EXTRACTED MATERIAL ▸
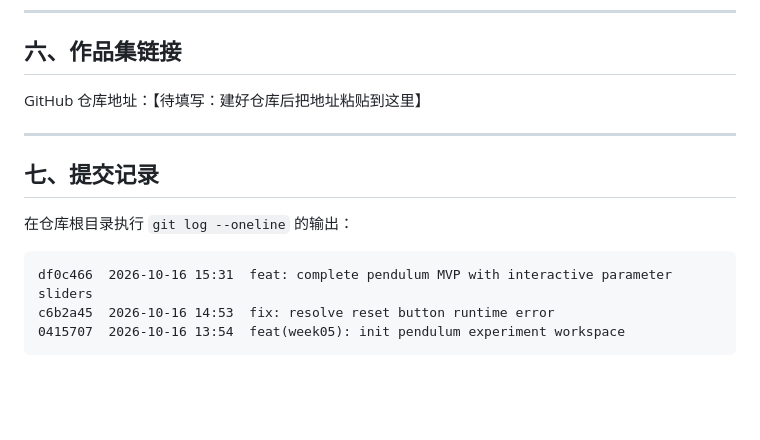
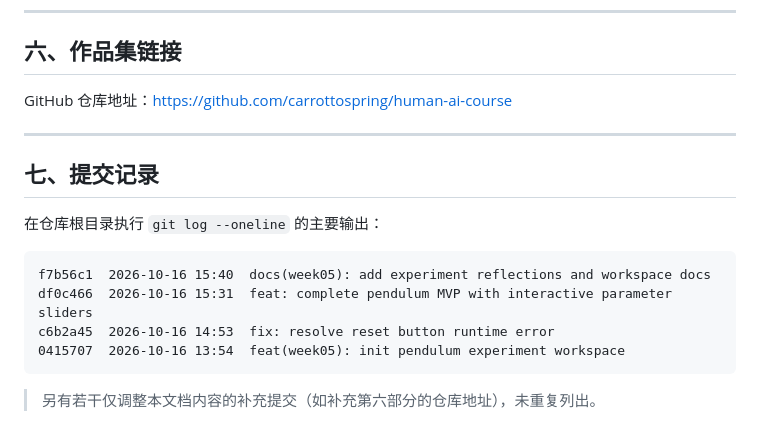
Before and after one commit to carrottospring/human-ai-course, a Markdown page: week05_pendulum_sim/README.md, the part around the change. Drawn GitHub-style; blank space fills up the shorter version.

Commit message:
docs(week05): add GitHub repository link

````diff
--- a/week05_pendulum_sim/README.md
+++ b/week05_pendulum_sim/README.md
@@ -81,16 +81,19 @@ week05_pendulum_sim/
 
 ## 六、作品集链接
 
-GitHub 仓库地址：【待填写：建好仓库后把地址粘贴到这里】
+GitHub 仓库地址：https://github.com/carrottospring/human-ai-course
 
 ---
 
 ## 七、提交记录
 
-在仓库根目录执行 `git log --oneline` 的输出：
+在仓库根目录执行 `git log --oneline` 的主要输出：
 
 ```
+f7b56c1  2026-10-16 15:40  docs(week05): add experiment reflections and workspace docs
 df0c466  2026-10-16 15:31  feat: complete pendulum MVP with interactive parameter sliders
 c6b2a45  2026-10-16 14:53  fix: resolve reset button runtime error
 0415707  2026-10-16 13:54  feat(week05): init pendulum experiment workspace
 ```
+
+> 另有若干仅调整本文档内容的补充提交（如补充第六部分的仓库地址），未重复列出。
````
...
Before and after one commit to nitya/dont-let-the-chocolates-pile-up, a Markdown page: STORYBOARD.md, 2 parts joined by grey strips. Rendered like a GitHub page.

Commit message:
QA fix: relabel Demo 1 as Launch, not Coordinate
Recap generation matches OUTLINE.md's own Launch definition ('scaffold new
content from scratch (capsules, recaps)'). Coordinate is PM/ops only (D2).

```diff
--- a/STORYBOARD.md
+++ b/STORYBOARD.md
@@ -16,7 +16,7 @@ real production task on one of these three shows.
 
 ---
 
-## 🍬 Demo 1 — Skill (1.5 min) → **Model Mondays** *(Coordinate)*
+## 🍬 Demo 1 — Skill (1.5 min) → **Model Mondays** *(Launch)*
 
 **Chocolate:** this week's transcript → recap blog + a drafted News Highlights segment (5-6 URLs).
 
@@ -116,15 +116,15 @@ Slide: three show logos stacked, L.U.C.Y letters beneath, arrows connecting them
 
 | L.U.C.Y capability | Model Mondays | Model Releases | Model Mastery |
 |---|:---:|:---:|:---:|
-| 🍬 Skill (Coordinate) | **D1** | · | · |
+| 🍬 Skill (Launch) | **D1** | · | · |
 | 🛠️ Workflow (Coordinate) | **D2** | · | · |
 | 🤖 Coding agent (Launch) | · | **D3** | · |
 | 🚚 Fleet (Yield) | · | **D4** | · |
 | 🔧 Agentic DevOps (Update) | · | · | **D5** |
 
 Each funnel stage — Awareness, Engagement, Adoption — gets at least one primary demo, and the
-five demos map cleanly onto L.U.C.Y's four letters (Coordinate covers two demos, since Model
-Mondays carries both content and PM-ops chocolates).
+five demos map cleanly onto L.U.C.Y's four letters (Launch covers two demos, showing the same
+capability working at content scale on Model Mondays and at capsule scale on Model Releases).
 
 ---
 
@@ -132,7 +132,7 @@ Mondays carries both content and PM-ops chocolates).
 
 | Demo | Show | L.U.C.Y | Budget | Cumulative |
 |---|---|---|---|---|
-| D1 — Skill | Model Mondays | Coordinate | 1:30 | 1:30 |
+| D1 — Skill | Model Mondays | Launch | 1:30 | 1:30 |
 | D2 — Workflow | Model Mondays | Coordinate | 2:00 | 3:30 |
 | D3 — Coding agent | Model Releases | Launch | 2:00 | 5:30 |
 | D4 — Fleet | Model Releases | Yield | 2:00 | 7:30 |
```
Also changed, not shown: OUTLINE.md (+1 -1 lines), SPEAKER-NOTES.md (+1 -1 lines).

BRIEF ▸
Where the string "Launch" occurs in the data, return the whole line.

RESULT ▸
QA fix: relabel Demo 1 as Launch, not Coordinate
Recap generation matches OUTLINE.md's own Launch definition ('scaffold new
+## 🍬 Demo 1 — Skill (1.5 min) → **Model Mondays** *(Launch)*
+| 🍬 Skill (Launch) | **D1** | · | · |
 | 🤖 Coding agent (Launch) | · | **D3** | · |
+five demos map cleanly onto L.U.C.Y's four letters (Launch covers two demos, showing the same
+| D1 — Skill | Model Mondays | Launch | 1:30 | 1:30 |
 | D3 — Coding agent | Model Releases | Launch | 2:00 | 5:30 |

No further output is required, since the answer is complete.